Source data
....

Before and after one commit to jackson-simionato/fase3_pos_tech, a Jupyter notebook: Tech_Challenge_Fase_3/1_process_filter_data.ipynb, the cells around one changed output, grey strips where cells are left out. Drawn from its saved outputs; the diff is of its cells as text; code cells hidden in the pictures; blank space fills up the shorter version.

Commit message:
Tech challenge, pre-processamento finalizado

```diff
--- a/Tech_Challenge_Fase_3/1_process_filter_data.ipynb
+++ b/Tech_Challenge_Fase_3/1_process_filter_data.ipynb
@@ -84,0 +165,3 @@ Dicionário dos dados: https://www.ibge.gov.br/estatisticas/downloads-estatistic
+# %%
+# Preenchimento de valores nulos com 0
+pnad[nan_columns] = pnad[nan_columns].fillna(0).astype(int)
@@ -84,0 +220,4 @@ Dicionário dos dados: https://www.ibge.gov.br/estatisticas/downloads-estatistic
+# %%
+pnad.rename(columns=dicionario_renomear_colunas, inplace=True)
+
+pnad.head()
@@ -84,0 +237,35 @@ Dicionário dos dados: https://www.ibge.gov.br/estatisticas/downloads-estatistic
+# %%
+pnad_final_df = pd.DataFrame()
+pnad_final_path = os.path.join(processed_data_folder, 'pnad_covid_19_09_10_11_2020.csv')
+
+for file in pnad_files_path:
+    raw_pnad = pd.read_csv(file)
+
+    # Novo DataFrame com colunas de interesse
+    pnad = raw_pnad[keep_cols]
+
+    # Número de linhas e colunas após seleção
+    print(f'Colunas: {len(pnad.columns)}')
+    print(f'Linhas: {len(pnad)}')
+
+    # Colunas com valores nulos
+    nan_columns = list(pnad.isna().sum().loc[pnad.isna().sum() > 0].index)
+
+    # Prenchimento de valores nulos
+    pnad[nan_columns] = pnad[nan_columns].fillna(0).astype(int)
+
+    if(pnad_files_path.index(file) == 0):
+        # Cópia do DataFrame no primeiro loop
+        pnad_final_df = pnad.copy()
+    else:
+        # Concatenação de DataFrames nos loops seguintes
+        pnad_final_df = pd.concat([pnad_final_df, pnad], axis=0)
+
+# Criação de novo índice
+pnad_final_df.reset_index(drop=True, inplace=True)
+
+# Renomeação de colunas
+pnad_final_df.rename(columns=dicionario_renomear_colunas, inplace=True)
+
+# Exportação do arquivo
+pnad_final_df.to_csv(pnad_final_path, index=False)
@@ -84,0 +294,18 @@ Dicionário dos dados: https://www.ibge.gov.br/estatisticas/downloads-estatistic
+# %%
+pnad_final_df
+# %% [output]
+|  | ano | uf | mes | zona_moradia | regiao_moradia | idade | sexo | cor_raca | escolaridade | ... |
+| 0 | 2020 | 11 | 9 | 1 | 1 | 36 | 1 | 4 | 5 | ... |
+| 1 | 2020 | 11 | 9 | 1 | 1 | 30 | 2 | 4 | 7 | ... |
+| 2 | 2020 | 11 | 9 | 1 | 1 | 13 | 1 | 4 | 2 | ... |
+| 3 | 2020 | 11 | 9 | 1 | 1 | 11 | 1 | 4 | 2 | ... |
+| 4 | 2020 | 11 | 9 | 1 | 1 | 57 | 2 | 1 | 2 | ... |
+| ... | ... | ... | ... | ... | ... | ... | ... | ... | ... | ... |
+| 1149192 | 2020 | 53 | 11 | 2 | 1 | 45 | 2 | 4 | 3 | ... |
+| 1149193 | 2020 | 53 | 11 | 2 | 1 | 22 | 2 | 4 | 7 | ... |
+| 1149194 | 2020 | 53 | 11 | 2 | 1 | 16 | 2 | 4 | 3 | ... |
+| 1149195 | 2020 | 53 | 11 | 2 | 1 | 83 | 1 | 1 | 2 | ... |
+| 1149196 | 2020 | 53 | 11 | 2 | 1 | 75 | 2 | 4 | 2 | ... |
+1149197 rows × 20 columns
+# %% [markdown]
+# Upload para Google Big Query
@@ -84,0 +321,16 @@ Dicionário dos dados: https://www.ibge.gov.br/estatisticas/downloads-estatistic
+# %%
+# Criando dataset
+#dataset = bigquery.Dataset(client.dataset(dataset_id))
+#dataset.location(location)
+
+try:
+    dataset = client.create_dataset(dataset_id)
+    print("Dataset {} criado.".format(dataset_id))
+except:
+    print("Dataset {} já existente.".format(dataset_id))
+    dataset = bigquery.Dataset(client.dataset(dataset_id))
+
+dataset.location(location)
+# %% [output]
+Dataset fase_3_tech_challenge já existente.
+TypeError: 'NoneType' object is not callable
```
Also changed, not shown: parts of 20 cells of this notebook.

....

State, as a number only, how many lines in the entries include "client".

EXPECTED ANSWER —
3